Top of Records shown

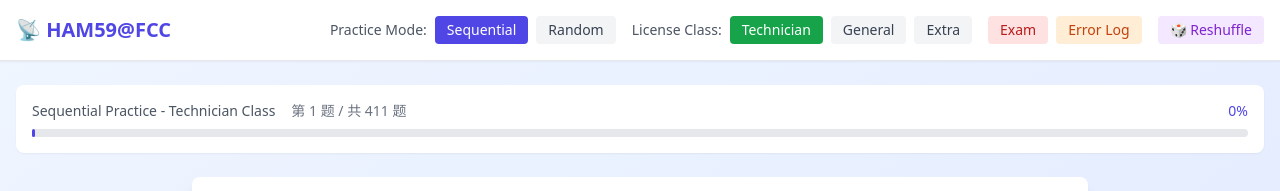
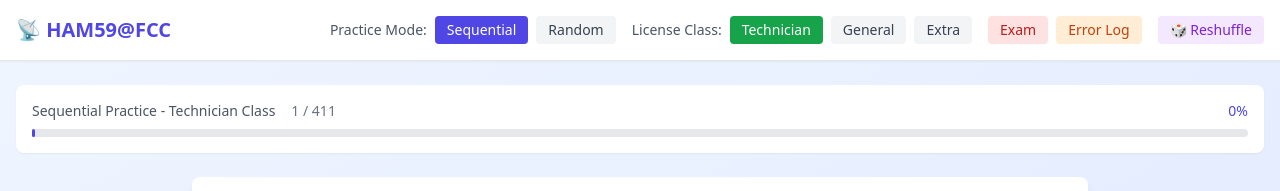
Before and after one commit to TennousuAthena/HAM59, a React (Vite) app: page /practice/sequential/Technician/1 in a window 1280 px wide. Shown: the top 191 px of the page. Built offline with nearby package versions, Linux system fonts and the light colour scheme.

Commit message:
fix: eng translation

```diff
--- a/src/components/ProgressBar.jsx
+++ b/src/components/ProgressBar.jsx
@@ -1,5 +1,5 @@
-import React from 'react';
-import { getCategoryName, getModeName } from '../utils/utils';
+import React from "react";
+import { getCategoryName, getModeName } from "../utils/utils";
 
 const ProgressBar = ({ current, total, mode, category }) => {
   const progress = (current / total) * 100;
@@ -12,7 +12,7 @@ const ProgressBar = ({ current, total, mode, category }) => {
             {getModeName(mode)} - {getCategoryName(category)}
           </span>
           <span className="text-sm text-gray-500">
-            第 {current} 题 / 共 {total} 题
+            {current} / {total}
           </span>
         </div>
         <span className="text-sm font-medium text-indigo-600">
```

Bottom of Records shown

Work to be completed: Every line above must appear in the answer unchanged, and no picture may appear in it.

Answer area:
Before and after one commit to TennousuAthena/HAM59, a React (Vite) app: page /practice/sequential/Technician/1 in a window 1280 px wide. Shown: the top 191 px of the page. Built offline with nearby package versions, Linux system fonts and the light colour scheme.

Commit message:
fix: eng translation

```diff
--- a/src/components/ProgressBar.jsx
+++ b/src/components/ProgressBar.jsx
@@ -1,5 +1,5 @@
-import React from 'react';
-import { getCategoryName, getModeName } from '../utils/utils';
+import React from "react";
+import { getCategoryName, getModeName } from "../utils/utils";
 
 const ProgressBar = ({ current, total, mode, category }) => {
   const progress = (current / total) * 100;
@@ -12,7 +12,7 @@ const ProgressBar = ({ current, total, mode, category }) => {
             {getModeName(mode)} - {getCategoryName(category)}
           </span>
           <span className="text-sm text-gray-500">
-            第 {current} 题 / 共 {total} 题
+            {current} / {total}
           </span>
         </div>
         <span className="text-sm font-medium text-indigo-600">
```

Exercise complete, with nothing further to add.